"watching" the natural breath with awareness for some time, it automatically
becomes slow, smooth, and rhythmic. That means the simple act of observing the
natural breath makes it more controlled and rhythmic. Thus Ajapa Japa is in line
with what Patanjali has encoded in this sutra.
Patanjali further elaborates Pranayama by saying thus:
बाह्याभ्यन्तरस्तम्भवृत्तिर्देशकालसंख्याभिः परिदृष्टो दीर्घसूक्ष्मः
A single cycle of Pranayama can be broken down into three aspects -
Inhalation, Exhalation, and Retention. In Yogic terms these are called Puraka,
Rechaka, and Kumbhaka respectively. These three aspects can be further
classified based on three dimensions - place, time, and cycles. When these
parameters are gradually increased Pranayama becomes subtler and longer. How
does this apply to Ajapa Japa? During Ajapa you are simply watching the breath
coming in and going out, at the same time mentally synchronizing it with SoHam
mantra. As your practice matures you will observe that:
- The number of breathing cycles per minute drops down. For example, if
there were around 15-18 breaths per minute they become, say, 10 breaths per
- Gradually your awareness shifts from physical breathing to Pranic spinal
- Reduction of number of breathing cycles per minute means each breath is
taking more time.
If you carefully observe these spontaneous changes in the natural breathing
pattern you will find that Patanjali's sutra aptly applies to Ajapa Japa.
Now Patanjali proceeds to mention the pinnacle of Pranayama - Kevala Kumbhaka.
The breath retention mentioned earlier is a willful act. A practitioner
forcefully retains the breath typically by closing nostrils and applying three
locks (Moola Bandha, Uddiyana bandha, and jalandhara Bandha). So, it is a
forceful Kumbhaka. Here, Patanjali is talking about altogether different type of
breath retention. This breath retention is spontaneous. It happens on its own.
Some Hatha scriptures mention Kumbhaka duration as long as 3.5 hrs. But this
Kumbhaka too is forceful. Nevertheless it prepares your body for spontaneous
Kumbhaka. Patanjali calls this spontaneous breath retention as "fourth"
Pranayama (other three are inhalation, exhalation, and forceful retention).
As far as Ajapa Japa is concerned the Kevala Kumbhaka or fourth Pranayama of
Patanjali happens automatically as your practice matures. The process of
reduction of breathing cycles per minute continues further. Since Prana and mind
are interconnected and interdependent, mind becomes steady and still. It further

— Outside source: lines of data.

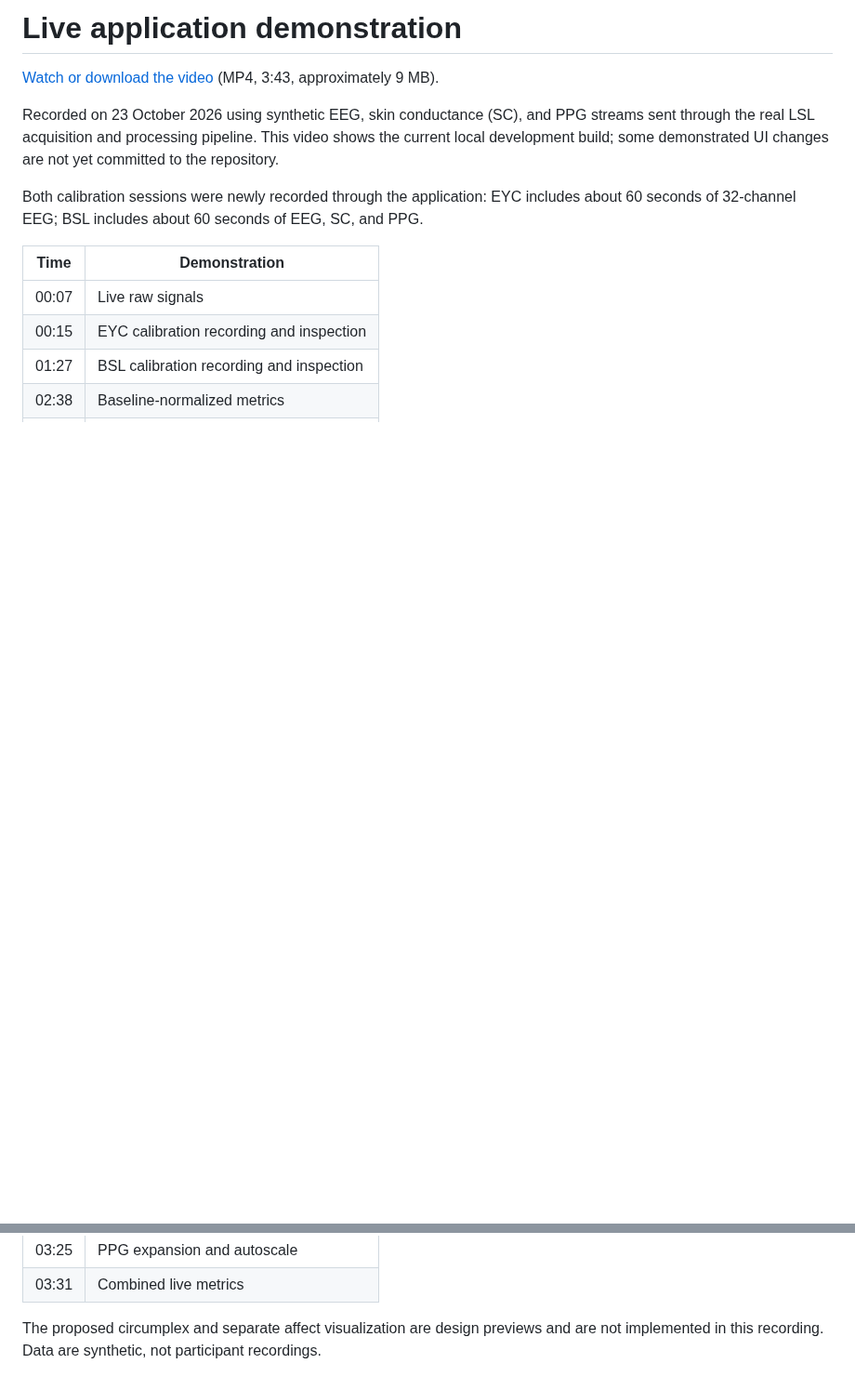
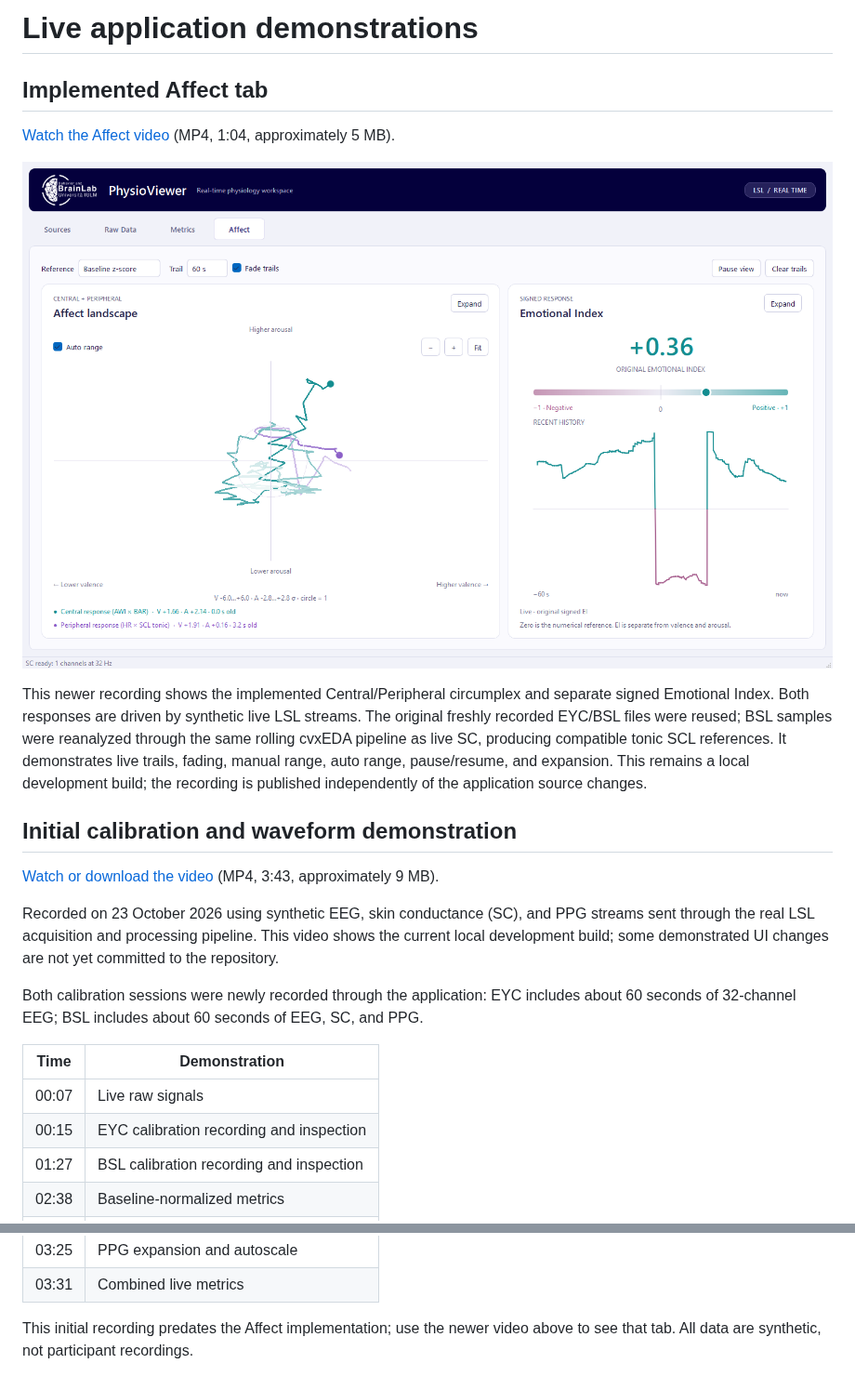
Before and after one commit to mbilucaglia/PhysioViewerRT, a Markdown page: docs/demos/README.md, 2 parts joined by grey strips. Shown at 93% size. Rendered like a GitHub page; pictures changed too: docs/demos/affect-preview.png (added); blank space fills up the shorter version.

Commit message:
Add video of implemented live Affect dashboard

```diff
--- a/docs/demos/README.md
+++ b/docs/demos/README.md
@@ -1,4 +1,20 @@
-# Live application demonstration
+# Live application demonstrations
+
+## Implemented Affect tab
+
+[Watch the Affect video](./PhysioViewerRT-affect-demo.mp4) (MP4, 1:04, approximately 5 MB).
+
+![Actual Affect tab](./affect-preview.png)
+
+This newer recording shows the implemented Central/Peripheral circumplex and
+separate signed Emotional Index. Both responses are driven by synthetic live
+LSL streams. The original freshly recorded EYC/BSL files were reused; BSL samples
+were reanalyzed through the same rolling cvxEDA pipeline as live SC, producing
+compatible tonic SCL references. It demonstrates live trails, fading, manual
+range, auto range, pause/resume, and expansion. This remains a local development
+build; the recording is published independently of the application source changes.
+
+## Initial calibration and waveform demonstration
 
 [Watch or download the video](./PhysioViewerRT-live-demo.mp4) (MP4, 3:43, approximately 9 MB).
 
@@ -19,4 +35,4 @@ Both calibration sessions were newly recorded through the application: EYC inclu
 | 03:25 | PPG expansion and autoscale |
 | 03:31 | Combined live metrics |
 
-The proposed circumplex and separate affect visualization are design previews and are not implemented in this recording. Data are synthetic, not participant recordings.
+This initial recording predates the Affect implementation; use the newer video above to see that tab. All data are synthetic, not participant recordings.
```
Also changed, not shown: 1 other file.
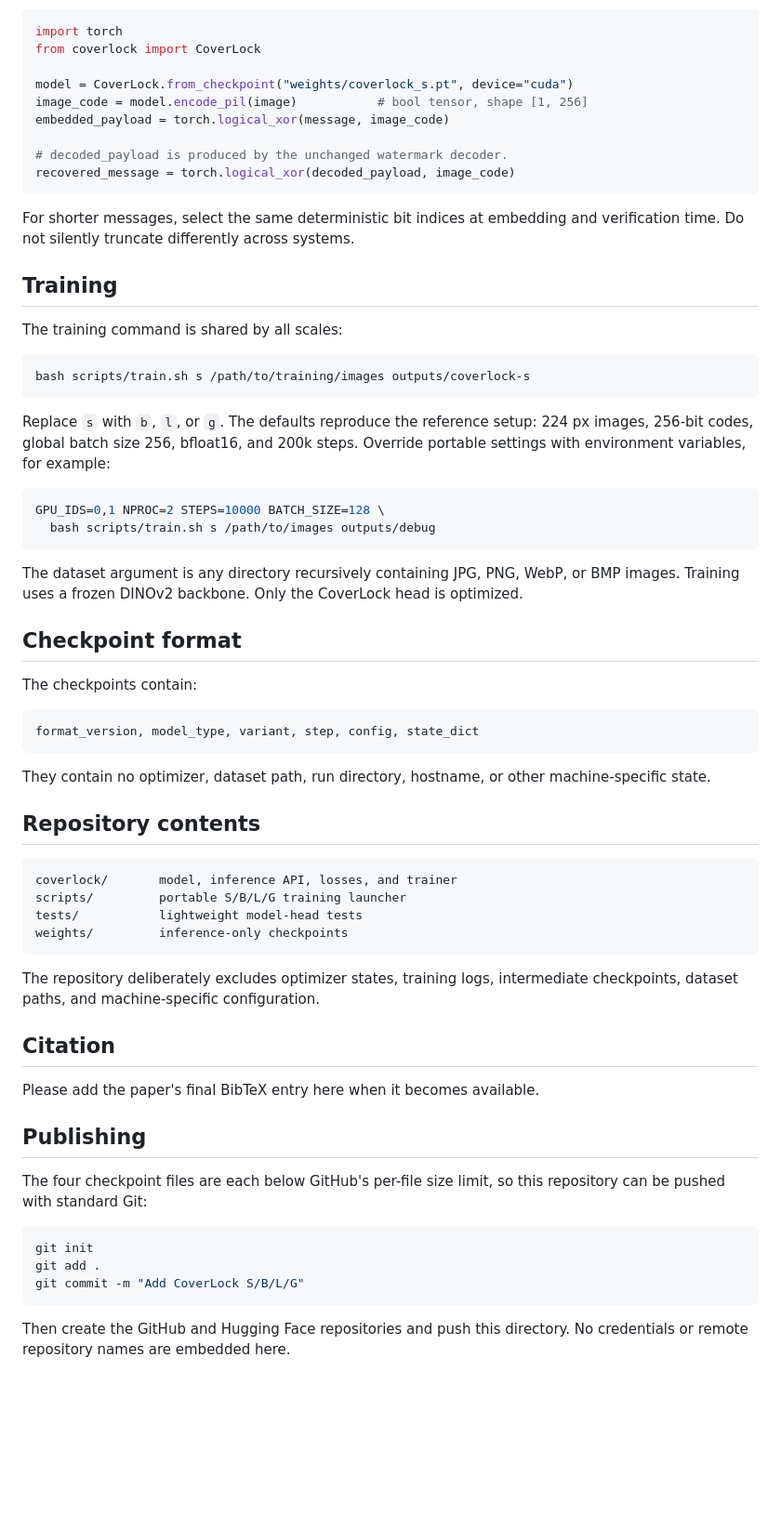
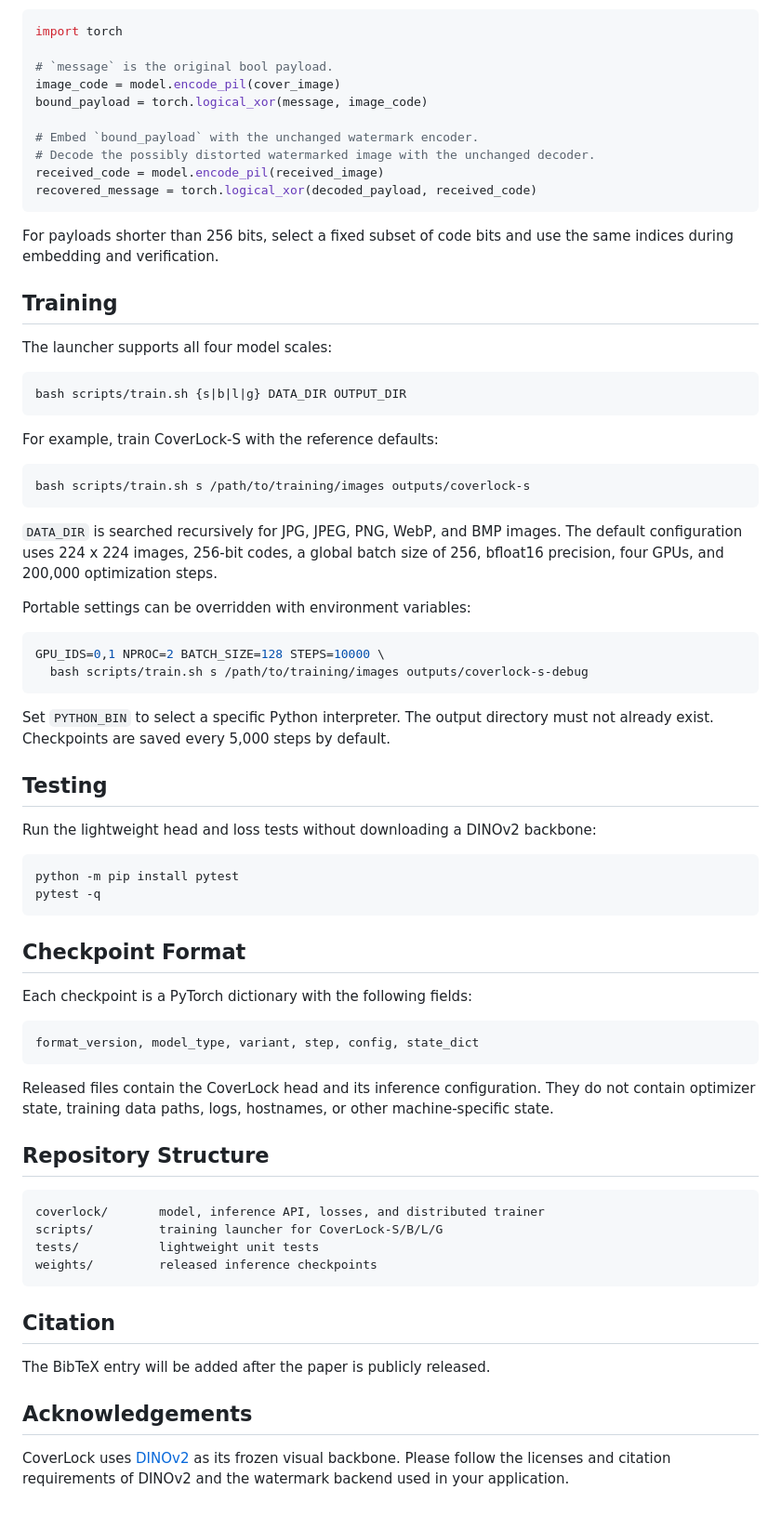
Before and after one commit to holdrain/Coverlock, a Markdown page: README.md, the part around one of its changes. Shown at 93% size. GitHub-like rendering; blank space fills up the shorter version.

Commit message:
Improve README for official code release

````diff
--- a/README.md
+++ b/README.md
@@ -58,77 +92,84 @@ Use the code as an XOR mask around an existing watermark system:
 
 ```python
 import torch
-from coverlock import CoverLock
 
-model = CoverLock.from_checkpoint("weights/coverlock_s.pt", device="cuda")
-image_code = model.encode_pil(image)           # bool tensor, shape [1, 256]
-embedded_payload = torch.logical_xor(message, image_code)
+# `message` is the original bool payload.
+image_code = model.encode_pil(cover_image)
+bound_payload = torch.logical_xor(message, image_code)
 
-# decoded_payload is produced by the unchanged watermark decoder.
-recovered_message = torch.logical_xor(decoded_payload, image_code)
+# Embed `bound_payload` with the unchanged watermark encoder.
+# Decode the possibly distorted watermarked image with the unchanged decoder.
+received_code = model.encode_pil(received_image)
+recovered_message = torch.logical_xor(decoded_payload, received_code)
 ```
 
-For shorter messages, select the same deterministic bit indices at embedding
-and verification time. Do not silently truncate differently across systems.
+For payloads shorter than 256 bits, select a fixed subset of code bits and use
+the same indices during embedding and verification.
 
 ## Training
 
-The training command is shared by all scales:
+The launcher supports all four model scales:
+
+```bash
+bash scripts/train.sh {s|b|l|g} DATA_DIR OUTPUT_DIR
+```
+
+For example, train CoverLock-S with the reference defaults:
 
 ```bash
 bash scripts/train.sh s /path/to/training/images outputs/coverlock-s
 ```
 
-Replace `s` with `b`, `l`, or `g`. The defaults reproduce the reference setup:
-224 px images, 256-bit codes, global batch size 256, bfloat16, and 200k steps.
-Override portable settings with environment variables, for example:
+`DATA_DIR` is searched recursively for JPG, JPEG, PNG, WebP, and BMP images.
+The default configuration uses 224 x 224 images, 256-bit codes, a global batch
+size of 256, bfloat16 precision, four GPUs, and 200,000 optimization steps.
+
+Portable settings can be overridden with environment variables:
 
 ```bash
-GPU_IDS=0,1 NPROC=2 STEPS=10000 BATCH_SIZE=128 \
-  bash scripts/train.sh s /path/to/images outputs/debug
+GPU_IDS=0,1 NPROC=2 BATCH_SIZE=128 STEPS=10000 \
+  bash scripts/train.sh s /path/to/training/images outputs/coverlock-s-debug
 ```
 
-The dataset argument is any directory recursively containing JPG, PNG, WebP,
-or BMP images. Training uses a frozen DINOv2 backbone. Only the CoverLock head
-is optimized.
+Set `PYTHON_BIN` to select a specific Python interpreter. The output directory
+must not already exist. Checkpoints are saved every 5,000 steps by default.
 
-## Checkpoint format
+## Testing
 
-The checkpoints contain:
+Run the lightweight head and loss tests without downloading a DINOv2 backbone:
+
+```bash
+python -m pip install pytest
+pytest -q
+```
+
+## Checkpoint Format
+
+Each checkpoint is a PyTorch dictionary with the following fields:
 
 ```text
 format_version, model_type, variant, step, config, state_dict
 ```
 
-They contain no optimizer, dataset path, run directory, hostname, or other
+Released files contain the CoverLock head and its inference configuration. They
+do not contain optimizer state, training data paths, logs, hostnames, or other
 machine-specific state.
 
-## Repository contents
+## Repository Structure
 
 ```text
-coverlock/       model, inference API, losses, and trainer
-scripts/         portable S/B/L/G training launcher
-tests/           lightweight model-head tests
-weights/         inference-only checkpoints
+coverlock/       model, inference API, losses, and distributed trainer
+scripts/         training launcher for CoverLock-S/B/L/G
+tests/           lightweight unit tests
+weights/         released inference checkpoints
 ```
-
-The repository deliberately excludes optimizer states, training logs,
-intermediate checkpoints, dataset paths, and machine-specific configuration.
 
 ## Citation
 
-Please add the paper's final BibTeX entry here when it becomes available.
+The BibTeX entry will be added after the paper is publicly released.
 
-## Publishing
+## Acknowledgements
 
-The four checkpoint files are each below GitHub's per-file size limit, so this
-repository can be pushed with standard Git:
-
-```bash
-git init
-git add .
-git commit -m "Add CoverLock S/B/L/G"
-```
-
-Then create the GitHub and Hugging Face repositories and push this directory.
-No credentials or remote repository names are embedded here.
+CoverLock uses [DINOv2](https://github.com/facebookresearch/dinov2) as its frozen
+visual backbone. Please follow the licenses and citation requirements of
+DINOv2 and the watermark backend used in your application.
````
Also changed, not shown: other parts of README.md (+69 -35 lines).
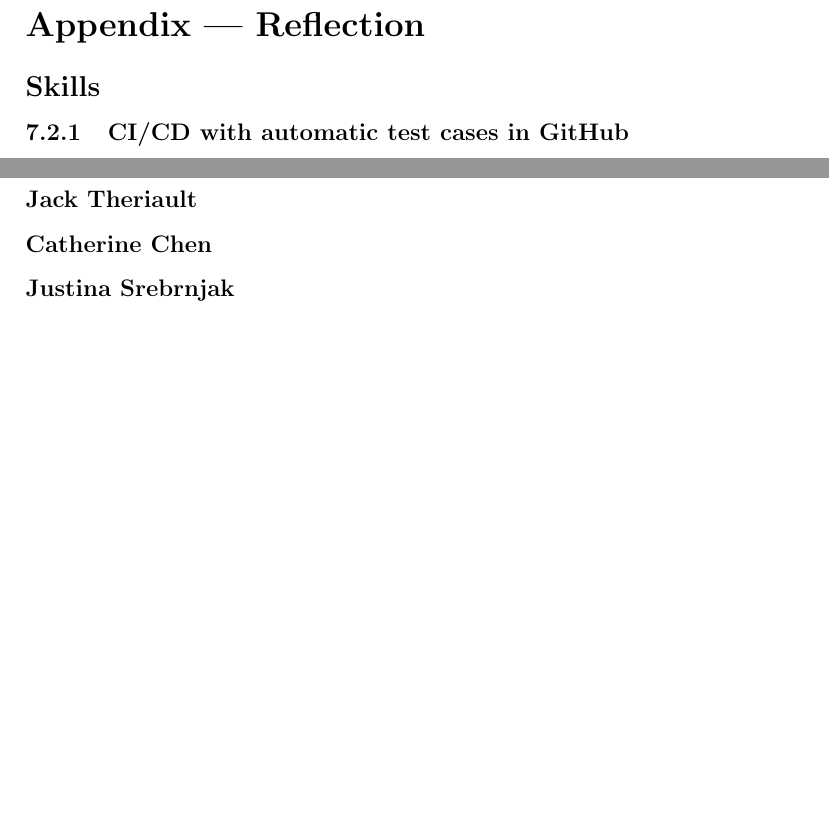
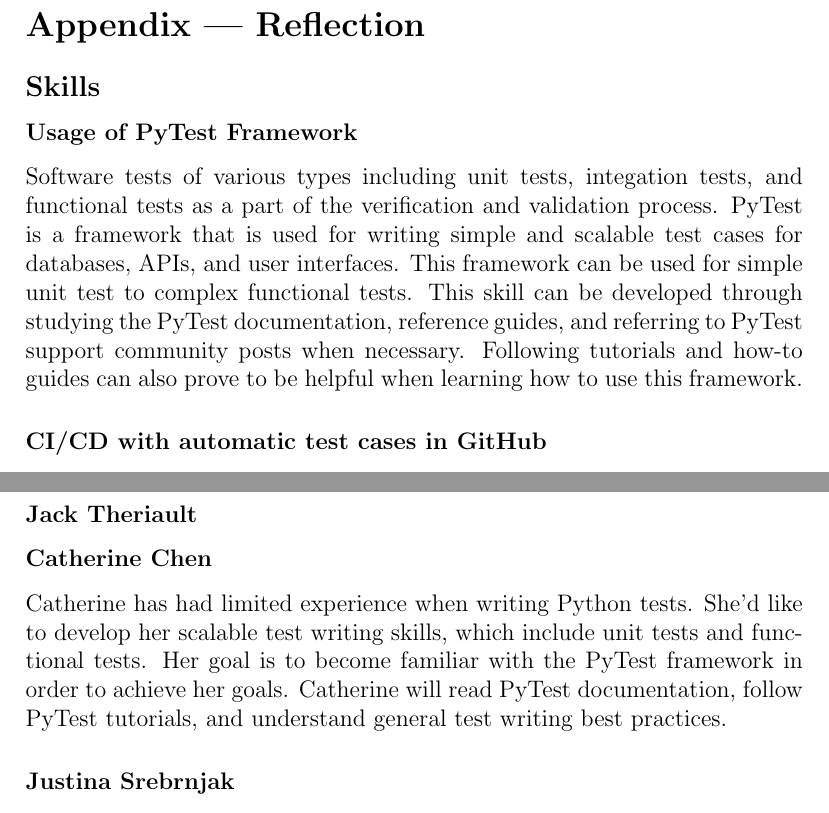
Before and after one commit to jeff-rey-wang/utrition, a LaTeX document (docs/VnVPlan/VnVPlan.tex): two parts of pages 30 and 31 of 32 before the commit and two parts of pages 30 and 32 of 32 after it, joined at a grey line, cut so that both start at the same text, the shorter picture padded with empty space. Compiled offline with pdfLaTeX.

Commit message:
added reflection in appendix

```diff
--- a/docs/VnVPlan/VnVPlan.tex
+++ b/docs/VnVPlan/VnVPlan.tex
@@ -963,7 +963,11 @@
 	\section*{Appendix --- Reflection}
 
 	\subsection*{Skills}
-	\subsubsection{CI/CD with automatic test cases in GitHub}
+
+	\subsubsection*{Usage of PyTest Framework}
+	Software tests of various types including unit tests, integation tests, and functional tests as a part of the verification and validation process. PyTest is a framework that is used for writing simple and scalable test cases for databases, APIs, and user interfaces. This framework can be used for simple unit test to complex functional tests. This skill can be developed through studying the PyTest documentation, reference guides, and referring to PyTest support community posts when necessary. Following tutorials and how-to guides can also prove to be helpful when learning how to use this framework.
+
+	\subsubsection*{CI/CD with automatic test cases in GitHub}
 
 	During the development phase, new code should be continuously tested in
 	order to mitigate the introduction of bugs. GitHub Actions is an effective
@@ -1001,6 +1005,8 @@
 
 	\subsubsection*{Catherine Chen}
 
+	Catherine has had limited experience when writing Python tests. She'd like to develop her scalable test writing skills, which include unit tests and functional tests. Her goal is to become familiar with the PyTest framework in order to achieve her goals. Catherine will read PyTest documentation, follow PyTest tutorials, and understand general test writing best practices.
+
 	\subsubsection*{Justina Srebrnjak}
 	Justina has identified that she struggles with performing static code inspections on other team members' code. More specifically, she is confused about what should be inspected during these reviews (ex. code functionality, potential errors, coding conventions). To master this skill, Justina will seek guidance from fellow teammates who have performed many code inspections in the past (from co-op experiences). To most effectively learn, she will watch one of her teammates perform a static code inspection of another team member's work. She has chosen this strategy because she finds it helpful to watch an example be completed where she can take notes on important steps in the process. With these notes, she will replicate and refer to them when she performs her own reviews.
 
```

causes Prana to take the spinal path and breathing becomes subtler and subtler.
Finally, "Kevali" happens on its own accord. Of course, this is a very advanced
stage and may takes many years (or births!) of regular practice. But point is -
unlike Hatha Yoga, Ajapa Japa doesn't call for forceful breath retention. Rather
it takes a pleasant and natural path approachable to even to average
What's the benefit of Kevala Kumbhaka? Patanjali explains that in the next
ततः क्षीयते प्रकाशावरणम्
धारणासु च योग्यता मनसः
Atman is self-illuminating. But it is covered by impurities. These impurities
in the form of Tamas and Rajas must be destroyed so as to promote Satvic
tendencies. Kevala Kumbhaka destroys these impurities and makes your mind
suitable for Dharana or Yogic Concentration.
With OM and Peace!
"If you learn to "see" and "listen" to your breath, a whole new
dimension of your personality will shine forth. And you will be
astonished to discover the hidden treasures."